This is a little offering site. I think this is the smallest torii I've seen. Someone left an offering of mikans.
We were invited to the home of one of Nina's friends after our hike for a Japanese New Year meal. This was my first visit to a Japanese home. I didn't take too many pictures inside...only food shots....because I didn't want to weird her out by taking pictures of everything. :) We walked into the house entryway, where we put down our backpacks and took off our shoes (turning them so the toes of the shoes were pointing toward the door). From here, we stepped up into the house. Junko's home is so pretty! The kitchen was small, compared to the American kitchens I'm used to, I'm not sure how it compares to other Japanese homes. The ceiling was pretty high, and the storage utilized every inch of that height. There was a dining table right next to the kitchen and then on the other side of the kitchen was a hallway...I didn't wander all over the house, so I'm not quite sure what the doors led to on that side of the house. We sat at a small coffee table in the main room. The coffee table had a big fluffy blanket under it, which we sat on, and then it had a blanket draped over it, with a table top sitting on top of the blanket. I couldn't figure out why there was a blanket draped over the table legs, but under the tabletop, until I sat down.
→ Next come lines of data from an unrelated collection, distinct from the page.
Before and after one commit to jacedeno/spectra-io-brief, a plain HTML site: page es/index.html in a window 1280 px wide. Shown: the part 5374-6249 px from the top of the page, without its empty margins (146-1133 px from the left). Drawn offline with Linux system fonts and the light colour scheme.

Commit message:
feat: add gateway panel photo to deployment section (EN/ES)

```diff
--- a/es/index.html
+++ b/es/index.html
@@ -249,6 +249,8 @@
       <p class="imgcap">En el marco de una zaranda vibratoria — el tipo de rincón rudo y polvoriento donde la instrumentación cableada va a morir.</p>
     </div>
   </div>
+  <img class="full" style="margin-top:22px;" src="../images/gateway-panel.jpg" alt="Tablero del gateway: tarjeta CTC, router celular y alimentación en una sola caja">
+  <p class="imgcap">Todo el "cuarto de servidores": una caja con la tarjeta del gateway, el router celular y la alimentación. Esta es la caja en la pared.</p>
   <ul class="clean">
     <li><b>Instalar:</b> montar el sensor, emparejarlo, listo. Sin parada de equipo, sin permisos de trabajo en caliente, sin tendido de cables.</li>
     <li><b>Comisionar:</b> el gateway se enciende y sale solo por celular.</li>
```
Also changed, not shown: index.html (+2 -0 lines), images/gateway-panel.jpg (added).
The heat from either the floor or the blanket or maybe the table itself (? I'm not sure which) sent heat up into the blanket that was draped over the table. So, we sat down and then pulled the edge of the tabletop blanket over our legs and the heat that was trapped under the table warmed up our legs nicely.
Okay, so back to the meal. First, we had a plate of strawberries...yummy strawberries. I think Junko said she got them at LaLa Port in Yokohama. They were so sweet and delicious! She then prepared oshiruko. Which is a meal often eaten at New Years. Basically, it is a soup made with azuki red beans and a little bit of sugar in water. Then, she toasted mochi, which is a rice cake that has been pounded until it forms a paste, and Junko placed the mochi into the soup. One of my first blogs describes, and shows, the process. The mochi went well with the soup, but it was very chewy. Apparently, there are quite a few stories each new year about how older and younger people die while eating mochi because it is so chewy. My first bite was, of course, too big...silly gaijin. My subsequent bites were much smaller, and much easier to chew. We also had delicious green tea...nice, warm green tea! It was a great meal, and I had such a fabulous time hanging out with four wonderful women!
WOW! What a fantastic day!!! The weather was pretty close to perfect. It did get chilly in a few spots, but as soon as we hit the sun and moved up a few of the steep spots I warmed right up. I did end up getting rid of one jacket and my scarf. I took my gloves on and off throughout the trip. My fortune rang true for today, I met two wonderful ladies, and I hope to be able to spend time with them again soon!